--- START ---
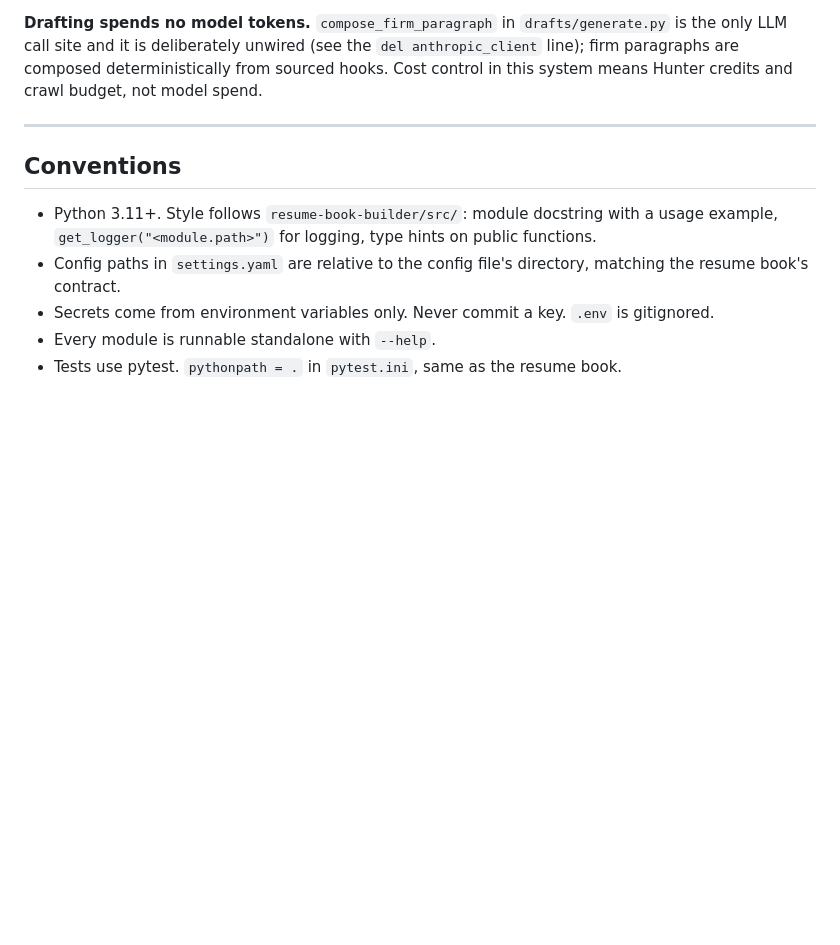
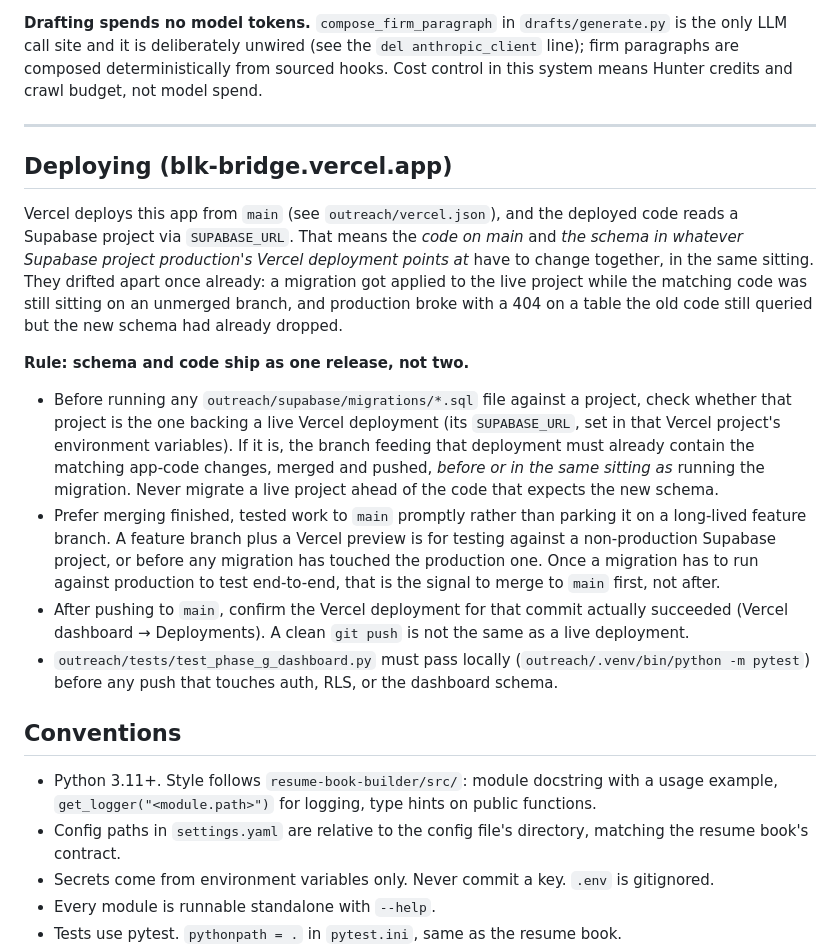
Before and after one commit to blk-capital-management/sponsorship-systems, a Markdown page: outreach/CLAUDE.md, the part around the change. Drawn GitHub-style; blank space fills up the shorter version.

Commit message:
Document the schema/code deploy-sync rule in CLAUDE.md
Codifies the lesson from the lane-switching rollout: a Supabase migration
got applied to production while the matching app code was still on an
unmerged branch, breaking login with a 404 on a dropped table.

Co-Authored-By: Claude Sonnet 5 <noreply@anthropic.com>

```diff
--- a/outreach/CLAUDE.md
+++ b/outreach/CLAUDE.md
@@ -88,6 +88,36 @@ credits and crawl budget, not model spend.
 
 ---
 
+## Deploying (blk-bridge.vercel.app)
+
+Vercel deploys this app from `main` (see `outreach/vercel.json`), and the deployed
+code reads a Supabase project via `SUPABASE_URL`. That means the *code on main* and
+*the schema in whatever Supabase project production's Vercel deployment points at*
+have to change together, in the same sitting. They drifted apart once already: a
+migration got applied to the live project while the matching code was still sitting
+on an unmerged branch, and production broke with a 404 on a table the old code still
+queried but the new schema had already dropped.
+
+**Rule: schema and code ship as one release, not two.**
+
+- Before running any `outreach/supabase/migrations/*.sql` file against a project,
+  check whether that project is the one backing a live Vercel deployment (its
+  `SUPABASE_URL`, set in that Vercel project's environment variables). If it is, the
+  branch feeding that deployment must already contain the matching app-code changes,
+  merged and pushed, *before or in the same sitting as* running the migration. Never
+  migrate a live project ahead of the code that expects the new schema.
+- Prefer merging finished, tested work to `main` promptly rather than parking it on a
+  long-lived feature branch. A feature branch plus a Vercel preview is for testing
+  against a non-production Supabase project, or before any migration has touched the
+  production one. Once a migration has to run against production to test end-to-end,
+  that is the signal to merge to `main` first, not after.
+- After pushing to `main`, confirm the Vercel deployment for that commit actually
+  succeeded (Vercel dashboard → Deployments). A clean `git push` is not the same as a
+  live deployment.
+- `outreach/tests/test_phase_g_dashboard.py` must pass locally
+  (`outreach/.venv/bin/python -m pytest`) before any push that touches auth, RLS, or
+  the dashboard schema.
+
 ## Conventions
 
 - Python 3.11+. Style follows `resume-book-builder/src/`: module docstring with a usage
```
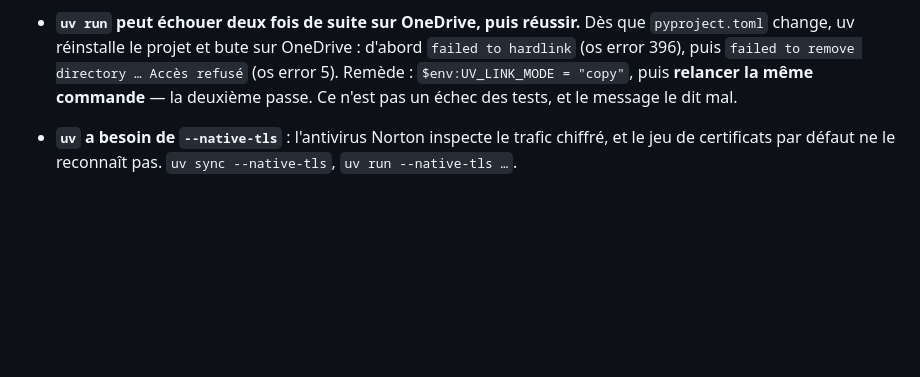
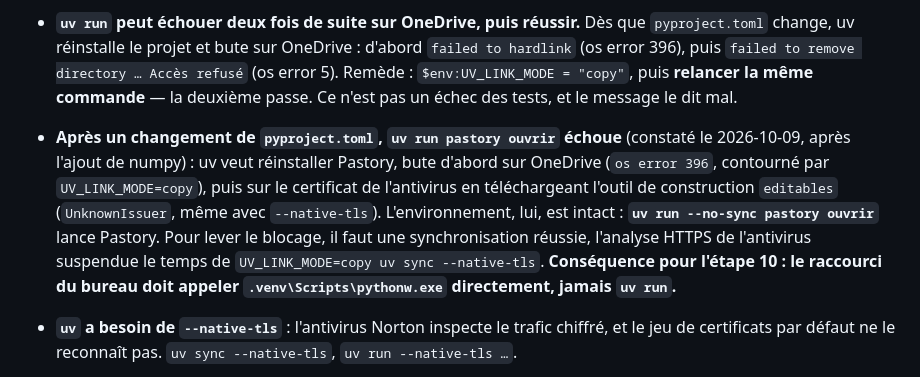
Before and after one commit to TheoDuc/Pastory, a Markdown page: docs/prompt-session-suivante.md, the part around the change. Rendered like a GitHub page; blank space fills up the shorter version.

Commit message:
Noter le piège de uv run après un changement de pyproject.toml
Co-Authored-By: Claude Opus 5.5 <noreply@anthropic.com>

```diff
--- a/docs/prompt-session-suivante.md
+++ b/docs/prompt-session-suivante.md
@@ -282,6 +282,14 @@ dossier temporaire de la session, pas dans le dépôt : les réécrire au besoin
   `failed to hardlink` (os error 396), puis `failed to remove directory … Accès refusé`
   (os error 5). Remède : `$env:UV_LINK_MODE = "copy"`, puis **relancer la même commande** — la
   deuxième passe. Ce n'est pas un échec des tests, et le message le dit mal.
+- **Après un changement de `pyproject.toml`, `uv run pastory ouvrir` échoue** (constaté le
+  2026-10-09, après l'ajout de numpy) : uv veut réinstaller Pastory, bute d'abord sur OneDrive
+  (`os error 396`, contourné par `UV_LINK_MODE=copy`), puis sur le certificat de l'antivirus en
+  téléchargeant l'outil de construction `editables` (`UnknownIssuer`, même avec `--native-tls`).
+  L'environnement, lui, est intact : **`uv run --no-sync pastory ouvrir`** lance Pastory. Pour
+  lever le blocage, il faut une synchronisation réussie, l'analyse HTTPS de l'antivirus
+  suspendue le temps de `UV_LINK_MODE=copy uv sync --native-tls`. **Conséquence pour l'étape 10 :
+  le raccourci du bureau doit appeler `.venv\Scripts\pythonw.exe` directement, jamais `uv run`.**
 - **`uv` a besoin de `--native-tls`** : l'antivirus Norton inspecte le trafic chiffré, et le jeu de
   certificats par défaut ne le reconnaît pas. `uv sync --native-tls`, `uv run --native-tls …`.
 - **L'antivirus peut couper Claude Code en pleine session.** Le 2026-09-26, **Avast WebShield** a
```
--- END ---
PROBLEM DESCRIPTION:
The exercise is to copy out every line above that has the word "with" in it.

RESULT FOR THIS TASK:
unmerged branch, breaking login with a 404 on a dropped table.
+on an unmerged branch, and production broke with a 404 on a table the old code still
 - Python 3.11+. Style follows `resume-book-builder/src/`: module docstring with a usage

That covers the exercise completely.